On our tour we wanted to stop in places other than the most popular cities of Europe. Having a car made this desire possible. So between Amsterdam and Berlin, we stopped in Quedlinburg, Germany. After filling our car with fresh baked goods from the center of Amsterdam, we were on our way.
Driving through Germany was such an experience. Truly the German landscape looks like it comes right out of a story book. With the rolling hills, trees, houses, castles, church steeples and town centers that fill the landscape. However the drive could go from fairy tale to James Bond at any moment. Seeing as we took the autobahn (where there is no speed limit most the time) most the drive we were flying down the road, pushing our small economy car as fast as it would go. We spent most the time going between 85-95 mph, but Blake got it to max out at 105mph. However it was not uncommon to have a Ferrari or similar car pass us on the left so fast it gave us a buzz. It was all scary and thrilling at the same time. I imagined the autobahn to be madness without speed limits, but by following the rule of slow car to the right, fast to the left, it was pretty smooth.
At around lunch time we randomly stopped in a town to find food. It was to be Mother’s day (for my first mothers day I got to celebrate it twice) in Germany the following day so the bakeries and shops were filled with Mutter written everywhere. We quickly saw that there was no English translation on anything, we were right where we wanted to be. For lunch we stopped at a wurst stand and got what everyone else seemed to be eating. Wurst with mustard and fries. I was never a mustard fan, but after Germany and Switzerland where mustard seemed to be put on everything, I have found a liking for it.
The second part of our drive was through fields and fields that seemed to be painted yellow with flowers. You could see their vibrant colors as far as the eye could see at some points. Not knowing if we would get the chance again, and seeing as these fields were so beautiful we could not help but park the car on the edge of the autobahn, jump a fence, and see them up close and personal.

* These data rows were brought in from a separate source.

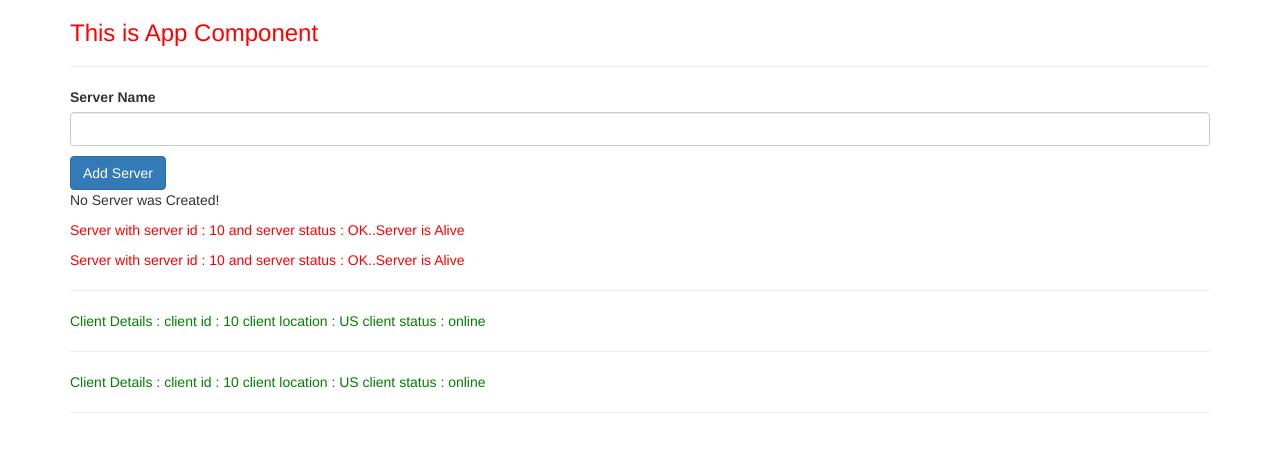
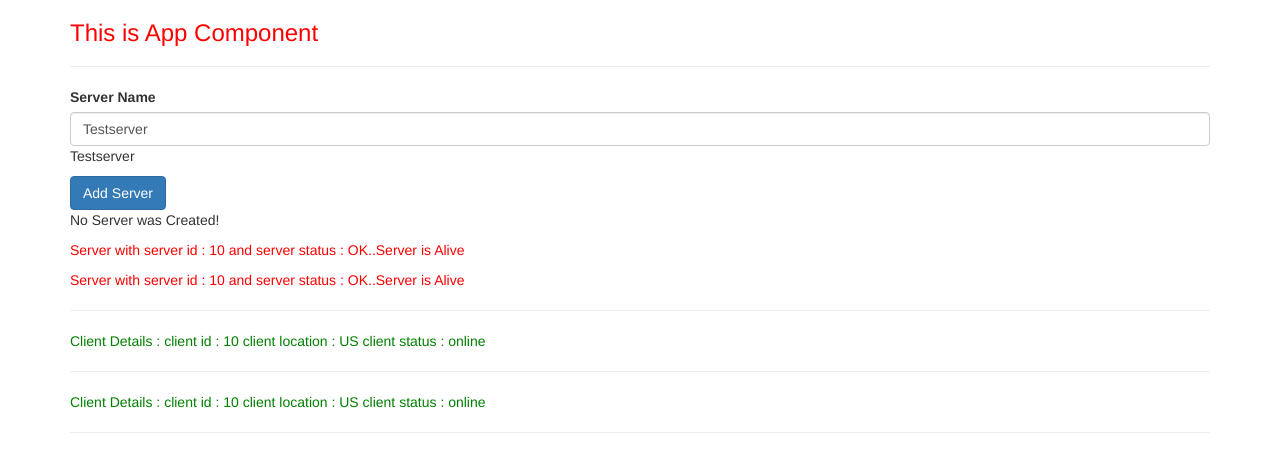
Before and after one commit to AmeyaChavre/Ng-Server-Client, an Angular app in the folder ng8-app/: page / in a window 1280 px wide. Shown: the top 472 px of the page. Built offline with nearby package versions, Linux system fonts and the light colour scheme.

Commit message:
Commit#117

```diff
--- a/ng8-app/src/app/servers/servers.component.ts
+++ b/ng8-app/src/app/servers/servers.component.ts
@@ -13,7 +13,7 @@ import { Component, OnInit } from '@angular/core';
 export class ServersComponent implements OnInit {
   allowNewServer:boolean = false;
   serverCreationStatus: string = 'No Server was Created!';
-  serverName = '';
+  serverName = 'Testserver';
 
   constructor() {
     setTimeout(()=>{
```
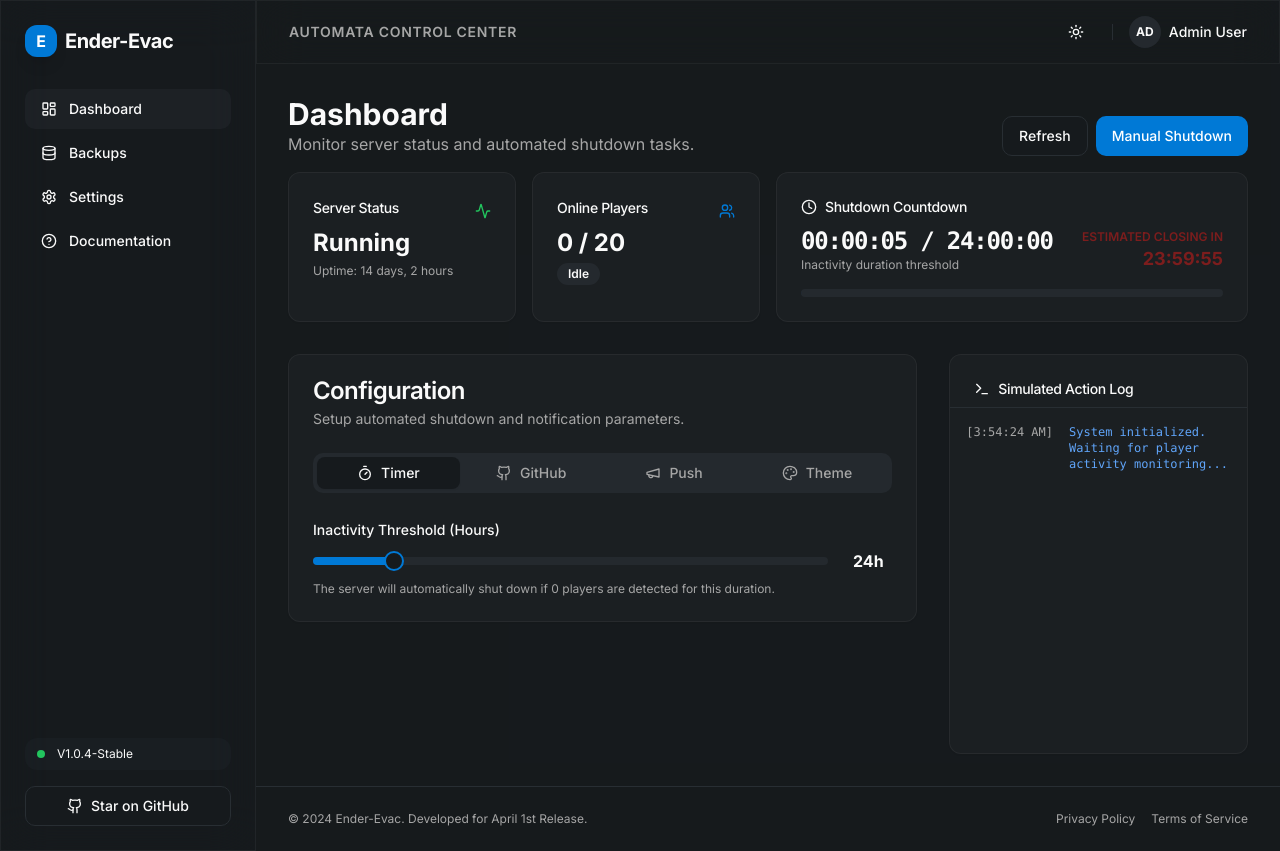
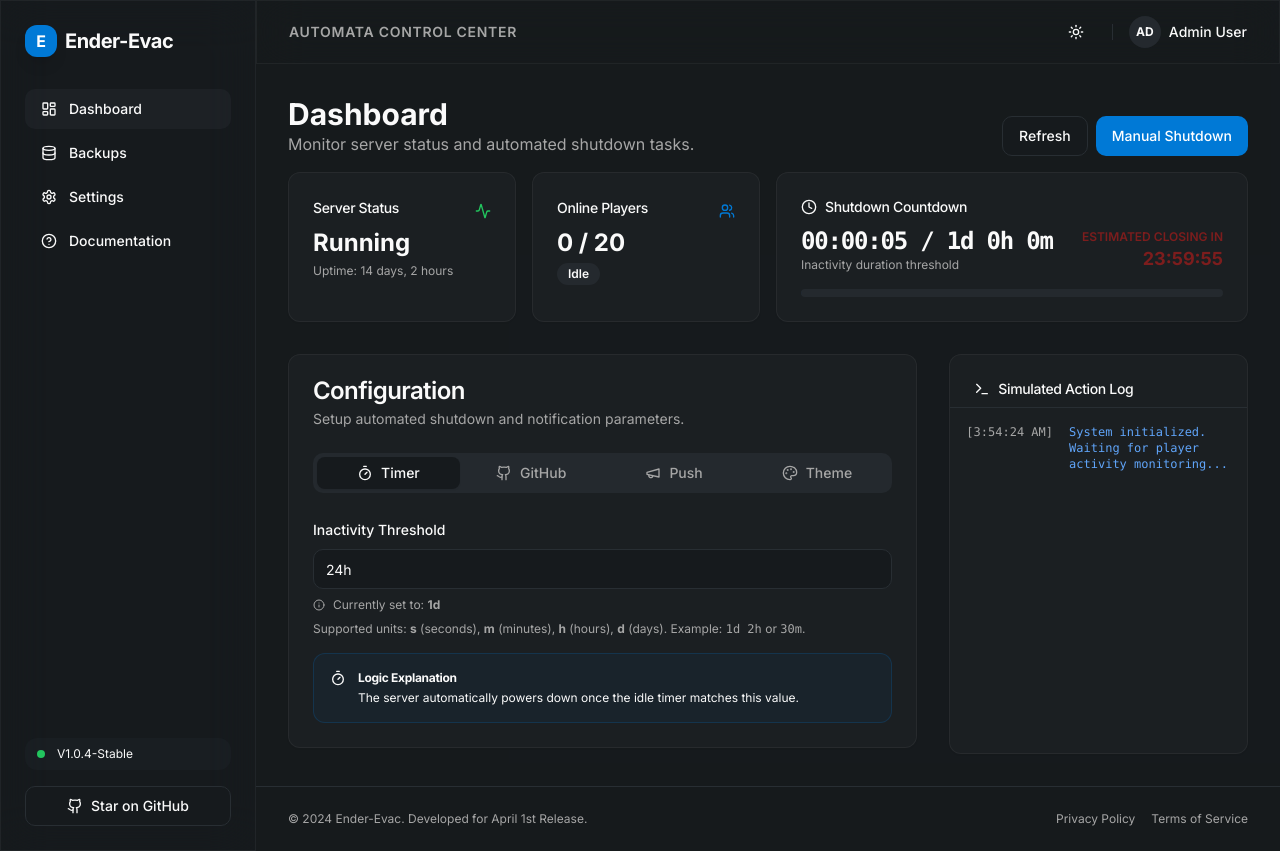
Before and after one commit to 07-iceven/EnderEvac, a Next.js app: page / in a window 1280 px wide. Built offline with nearby package versions, Linux system fonts and the light colour scheme.

Commit message:
时间设置改可输入，支持s,m,h,d四种单位

```diff
--- a/src/app/page.tsx
+++ b/src/app/page.tsx
@@ -1,6 +1,6 @@
 "use client"
 
-import { useSimulatedApp } from "@/hooks/use-simulated-app"
+import { useSimulatedApp, parseTimeToSeconds } from "@/hooks/use-simulated-app"
 import { ServerStatus } from "@/components/dashboard/ServerStatus"
 import { LogViewer } from "@/components/dashboard/LogViewer"
 import { ConfigPanel } from "@/components/dashboard/ConfigPanel"
@@ -19,6 +19,8 @@ export default function Home() {
     isOnline,
     timeSinceLastPlayer
   } = useSimulatedApp()
+
+  const thresholdSeconds = parseTimeToSeconds(settings.shutdownThreshold)
 
   return (
     <div className="min-h-screen font-body flex">
@@ -106,7 +108,7 @@ export default function Home() {
               isOnline={isOnline}
               playerCount={playerCount}
               timeSinceLastPlayer={timeSinceLastPlayer}
-              thresholdHours={settings.shutdownThreshold}
+              thresholdSeconds={thresholdSeconds}
             />
           </section>
 
--- a/src/components/dashboard/ConfigPanel.tsx
+++ b/src/components/dashboard/ConfigPanel.tsx
@@ -1,4 +1,3 @@
-
 "use client"
 
 import { Tabs, TabsContent, TabsList, TabsTrigger } from "@/components/ui/tabs"
@@ -6,9 +5,9 @@ import { Card, CardContent, CardDescription, CardHeader, CardTitle } from "@/com
 import { Label } from "@/components/ui/label"
 import { Input } from "@/components/ui/input"
 import { Textarea } from "@/components/ui/textarea"
-import { Slider } from "@/components/ui/slider"
-import { Github, Megaphone, Timer, Palette } from "lucide-react"
-import { AppSettings } from "@/hooks/use-simulated-app"
+import { Github, Megaphone, Timer, Palette, Info } from "lucide-react"
+import { AppSettings, parseTimeToSeconds } from "@/hooks/use-simulated-app"
+import { Alert, AlertDescription, AlertTitle } from "@/components/ui/alert"
 
 interface ConfigPanelProps {
   settings: AppSettings
@@ -24,6 +23,20 @@ export function ConfigPanel({ settings, onUpdate }: ConfigPanelProps) {
     { name: 'Orange', value: '#D83B01' },
     { name: 'Green', value: '#107C10' },
   ]
+
+  const totalSeconds = parseTimeToSeconds(settings.shutdownThreshold)
+  const formatSeconds = (s: number) => {
+    const d = Math.floor(s / 86400)
+    const h = Math.floor((s % 86400) / 3600)
+    const m = Math.floor((s % 3600) / 60)
+    const sec = s % 60
+    const parts = []
+    if (d > 0) parts.push(`${d}d`)
+    if (h > 0) parts.push(`${h}h`)
+    if (m > 0) parts.push(`${m}m`)
+    if (sec > 0 || parts.length === 0) parts.push(`${sec}s`)
+    return parts.join(' ')
+  }
 
   return (
     <Card className="fluent-glass">
@@ -42,19 +55,30 @@ export function ConfigPanel({ settings, onUpdate }: ConfigPanelProps) {
 
           <TabsContent value="timer" className="space-y-4 pt-4">
             <div className="space-y-2">
-              <Label>Inactivity Threshold (Hours)</Label>
-              <div className="flex gap-4 items-center">
-                <Slider
-                  value={[settings.shutdownThreshold]}
-                  onValueChange={(val) => onUpdate({ shutdownThreshold: val[0] })}
-                  max={168}
-                  step={1}
-                  className="flex-1"
-                />
-                <span className="w-12 text-center font-bold">{settings.shutdownThreshold}h</span>
+              <Label htmlFor="threshold">Inactivity Threshold</Label>
+              <Input
+                id="threshold"
+                value={settings.shutdownThreshold}
+                onChange={(e) => onUpdate({ shutdownThreshold: e.target.value })}
+                placeholder="e.g. 1d 12h 30m"
+              />
+              <div className="flex items-center gap-2 text-xs text-muted-foreground mt-1">
+                <Info className="h-3 w-3" />
+                <span>Currently set to: <strong>{formatSeconds(totalSeconds)}</strong></span>
               </div>
-              <p className="text-xs text-muted-foreground">The server will automatically shut down if 0 players are detected for this duration.</p>
+              <p className="text-xs text-muted-foreground">
+                Supported units: <strong>s</strong> (seconds), <strong>m</strong> (minutes), <strong>h</strong> (hours), <strong>d</strong> (days).
+                Example: <code>1d 2h</code> or <code>30m</code>.
+              </p>
             </div>
+
+            <Alert className="bg-primary/5 border-primary/20">
+              <Timer className="h-4 w-4" />
+              <AlertTitle className="text-xs font-bold">Logic Explanation</AlertTitle>
+              <AlertDescription className="text-xs">
+                The server automatically powers down once the idle timer matches this value.
+              </AlertDescription>
+            </Alert>
           </TabsContent>
 
           <TabsContent value="github" className="space-y-4 pt-4">
--- a/src/components/dashboard/ServerStatus.tsx
+++ b/src/components/dashboard/ServerStatus.tsx
@@ -1,4 +1,3 @@
-
 "use client"
 
 import { Card, CardContent, CardHeader, CardTitle } from "@/components/ui/card"
@@ -10,11 +9,10 @@ interface ServerStatusProps {
   isOnline: boolean
   playerCount: number
   timeSinceLastPlayer: number
-  thresholdHours: number
+  thresholdSeconds: number
 }
 
-export function ServerStatus({ isOnline, playerCount, timeSinceLastPlayer, thresholdHours }: ServerStatusProps) {
-  const thresholdSeconds = thresholdHours * 3600
+export function ServerStatus({ isOnline, playerCount, timeSinceLastPlayer, thresholdSeconds }: ServerStatusProps) {
   const progress = Math.min((timeSinceLastPlayer / thresholdSeconds) * 100, 100)
   const remainingSeconds = Math.max(thresholdSeconds - timeSinceLastPlayer, 0)
 
@@ -23,6 +21,16 @@ export function ServerStatus({ isOnline, playerCount, timeSinceLastPlayer, thres
     const mins = Math.floor((seconds % 3600) / 60)
     const secs = seconds % 60
     return `${hrs.toString().padStart(2, '0')}:${mins.toString().padStart(2, '0')}:${secs.toString().padStart(2, '0')}`
+  }
+
+  const formatFullTime = (seconds: number) => {
+    const d = Math.floor(seconds / 86400)
+    const h = Math.floor((seconds % 86400) / 3600)
+    const m = Math.floor((seconds % 3600) / 60)
+    const s = seconds % 60
+
+    if (d > 0) return `${d}d ${h}h ${m}m`
+    return formatTime(seconds)
   }
 
   return (
@@ -63,13 +71,13 @@ export function ServerStatus({ isOnline, playerCount, timeSinceLastPlayer, thres
           <div className="flex justify-between items-end">
             <div>
               <div className="text-2xl font-mono font-bold tracking-tighter">
-                {formatTime(timeSinceLastPlayer)} / {formatTime(thresholdSeconds)}
+                {formatFullTime(timeSinceLastPlayer)} / {formatFullTime(thresholdSeconds)}
               </div>
               <p className="text-xs text-muted-foreground">Inactivity duration threshold</p>
             </div>
             <div className="text-right">
               <div className="text-xs font-semibold text-destructive uppercase">Estimated Closing In</div>
-              <div className="text-lg font-bold text-destructive">{formatTime(remainingSeconds)}</div>
+              <div className="text-lg font-bold text-destructive">{formatFullTime(remainingSeconds)}</div>
             </div>
           </div>
           <Progress value={progress} className="h-2" />
--- a/src/hooks/use-simulated-app.ts
+++ b/src/hooks/use-simulated-app.ts
@@ -3,7 +3,7 @@
 import { useState, useEffect } from 'react'
 
 export interface AppSettings {
-  shutdownThreshold: number // hours
+  shutdownThreshold: string // e.g., "24h", "30m", "1d"
   githubRepo: string
   githubToken: string
   qqGroup: string
@@ -20,13 +20,41 @@ export interface LogEntry {
 }
 
 const DEFAULT_SETTINGS: AppSettings = {
-  shutdownThreshold: 24,
+  shutdownThreshold: '24h',
   githubRepo: 'https://github.com/YourName/MinecraftServer-Backup',
   githubToken: 'ghp_************************************',
   qqGroup: '123456789',
   websiteUrl: 'https://myserver.com',
   announcementContent: 'Due to long-term inactivity, the server is now officially closed. The source files are available on GitHub.',
   accentColor: '#0078D4',
+}
+
+export function parseTimeToSeconds(timeStr: string): number {
+  const units: { [key: string]: number } = {
+    s: 1,
+    m: 60,
+    h: 3600,
+    d: 86400
+  }
+
+  const regex = /(\d+)([smhd])/g
+  let totalSeconds = 0
+  let match
+  let hasMatch = false
+
+  while ((match = regex.exec(timeStr.toLowerCase())) !== null) {
+    const value = parseInt(match[1])
+    const unit = match[2]
+    totalSeconds += value * (units[unit] || 0)
+    hasMatch = true
+  }
+
+  // Fallback for pure numbers (assume hours for legacy support)
+  if (!hasMatch && /^\d+$/.test(timeStr)) {
+    return parseInt(timeStr) * 3600
+  }
+
+  return totalSeconds || 86400 // default to 24h if invalid
 }
 
 export function useSimulatedApp() {
@@ -41,7 +69,16 @@ export function useSimulatedApp() {
   useEffect(() => {
     const savedSettings = localStorage.getItem('enderevac-settings')
     if (savedSettings) {
-      setSettings(JSON.parse(savedSettings))
+      try {
+        const parsed = JSON.parse(savedSettings)
+        // Migration: convert numeric threshold to string if needed
+        if (typeof parsed.shutdownThreshold === 'number') {
+          parsed.shutdownThreshold = `${parsed.shutdownThreshold}h`
+        }
+        setSettings(parsed)
+      } catch (e) {
+        console.error("Failed to parse settings", e)
+      }
     }
     const savedTheme = localStorage.getItem('enderevac-theme')
     if (savedTheme === 'light') setIsDarkMode(false)
@@ -64,7 +101,6 @@ export function useSimulatedApp() {
   useEffect(() => {
     const root = window.document.documentElement
     const hex = settings.accentColor
-    // Convert hex to HSL for CSS variables
     const r = parseInt(hex.slice(1, 3), 16) / 255
     const g = parseInt(hex.slice(3, 5), 16) / 255
     const b = parseInt(hex.slice(5, 7), 16) / 255
@@ -92,7 +128,6 @@ export function useSimulatedApp() {
     const interval = setInterval(() => {
       setTimeSinceLastPlayer(prev => prev + 1)
 
-      // Randomly log "events"
       if (Math.random() > 0.99) {
         const events = [
           'Checking player status via RCON...',
```
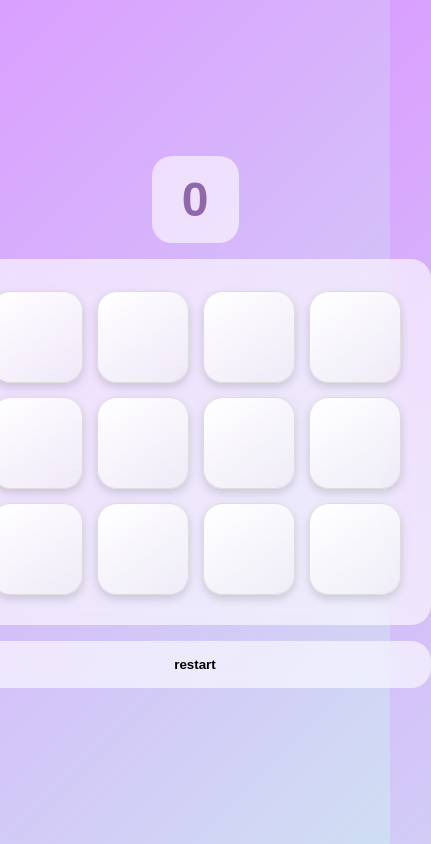
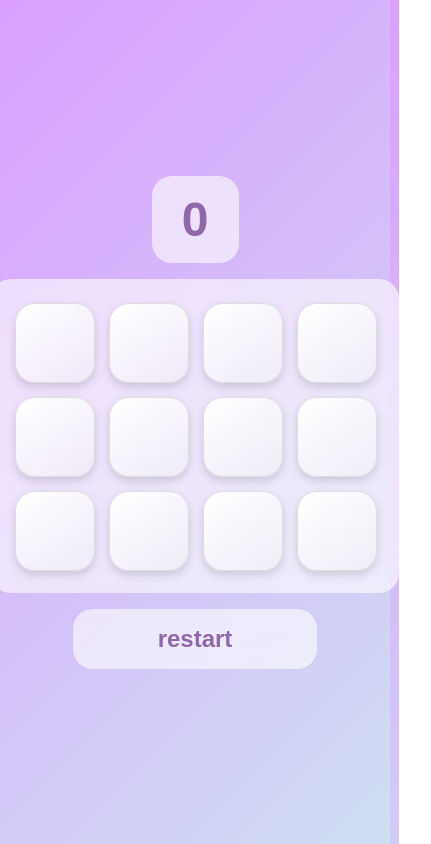
Before and after one commit to Cropsii/Find2pairs, a React (Vite) app: page / in a window 390 px wide. Shown: the whole page, 431 px wide, since content can reach past the window. Built offline with nearby package versions, Linux system fonts and the light colour scheme.

Commit message:
fix
Улучшена отображения на мобильных устройствах

```diff
--- a/src/App.css
+++ b/src/App.css
@@ -1,8 +1,10 @@
+:root {
+  --textMain: #9067a9;
+}
 body {
   margin: 0;
   display: flex;
   flex-direction: column;
-  gap: 1rem;
   height: 100dvh;
   align-items: center;
   justify-content: center;
@@ -16,7 +18,7 @@ body {
 }
 .score {
   padding: 1rem;
-  color: #9067a9;
+  color: var(--textMain);
   background: rgba(255, 255, 255, 0.6);
   text-align: center;
   width: fit-content;
@@ -31,7 +33,7 @@ body {
   width: fit-content;
   grid-template-columns: repeat(4, 1fr);
   gap: 1rem;
-  padding: 2rem;
+  padding: clamp(0.5rem, 1.5rem, 1.5rem);
   background: rgba(255, 255, 255, 0.6);
   backdrop-filter: blur(10px);
   border-radius: 20px;
@@ -42,8 +44,8 @@ body {
 }
 
 .card {
-  width: 90px;
-  height: 90px;
+  width: clamp(60px, 20vw, 90px);
+  aspect-ratio: 1;
   position: relative;
   transform-style: preserve-3d;
   transition: transform 0.6s cubic-bezier(0.175, 0.885, 0.32, 1.4);
@@ -85,6 +87,10 @@ body {
 .restart {
   border: 0;
   padding: 1rem;
+  place-self: center;
+  font-size: clamp(1.5rem,2vw,2rem);
+  color: var(--textMain);
+  width: 60%;
   border-radius: 20px;
   background: rgba(255, 255, 255, 0.6);
   backdrop-filter: blur(10px);
@@ -94,6 +100,6 @@ body {
 .restart:active {
   scale: 0.9;
 }
-.restart:hover{
+.restart:hover {
   opacity: 0.7;
 }
--- a/src/App.jsx
+++ b/src/App.jsx
@@ -38,7 +38,7 @@ function App() {
     }
   }, [flippedCards]);
   const reset = () => {
-    setEmojiPack((prew) => prew.sort(() => Math.random() - 0.5));
+    setEmojiPack((prev) => prev.sort(() => Math.random() - 0.5));
     setBlink(true);
     setFlippedCards([]);
     setScore(0);
@@ -50,7 +50,7 @@ function App() {
     if (flippedCards.includes(index)) {
       return;
     } else {
-      setScore((prew) => (prew += 1));
+      setScore((prev) => (prev += 1));
     }
   };
   return (
```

Quedlinburg itself is like walking through Disney’s Fantasyland. The narrow cobblestone streets, lined by small crooked timbered houses with small crooked doors, and in the center of town a medieval castle. We spent our time walking the streets, people watching as locals went about doing daily chores, and ducking into bakeries (any chance to eat home baked breads and sweets). There is really nothing else there to do but enjoy the peaceful atmosphere and eat. However we were surprised, but not disappointed to find few tourist and even fewer locals who spoke English. We really felt like we found a German only vacation spot in the Harz foothills.
^^ The view from our apartment^^
^^ Notice how small the doors are compared to Blake.^^
^^ We found this little seafood place and had the most amazing dinner. Quedlinburg seemed to serve a lot of seafood even though it is not by the sea... not sure why, but it was good.
^^In most of the pictures you can't see how crooked the houses are, but in this one you can see how they lean on each other.
Lizzy was a hit the whole trip, with people wanting to take pictures of her everywhere we went. But with her sunglasses on her popularity grew exponentially.
We loved our time in Quedlinburg and Highly recommend stopping by if you’re in the area. It is a perfect place to get away from everything and enjoy the simple life.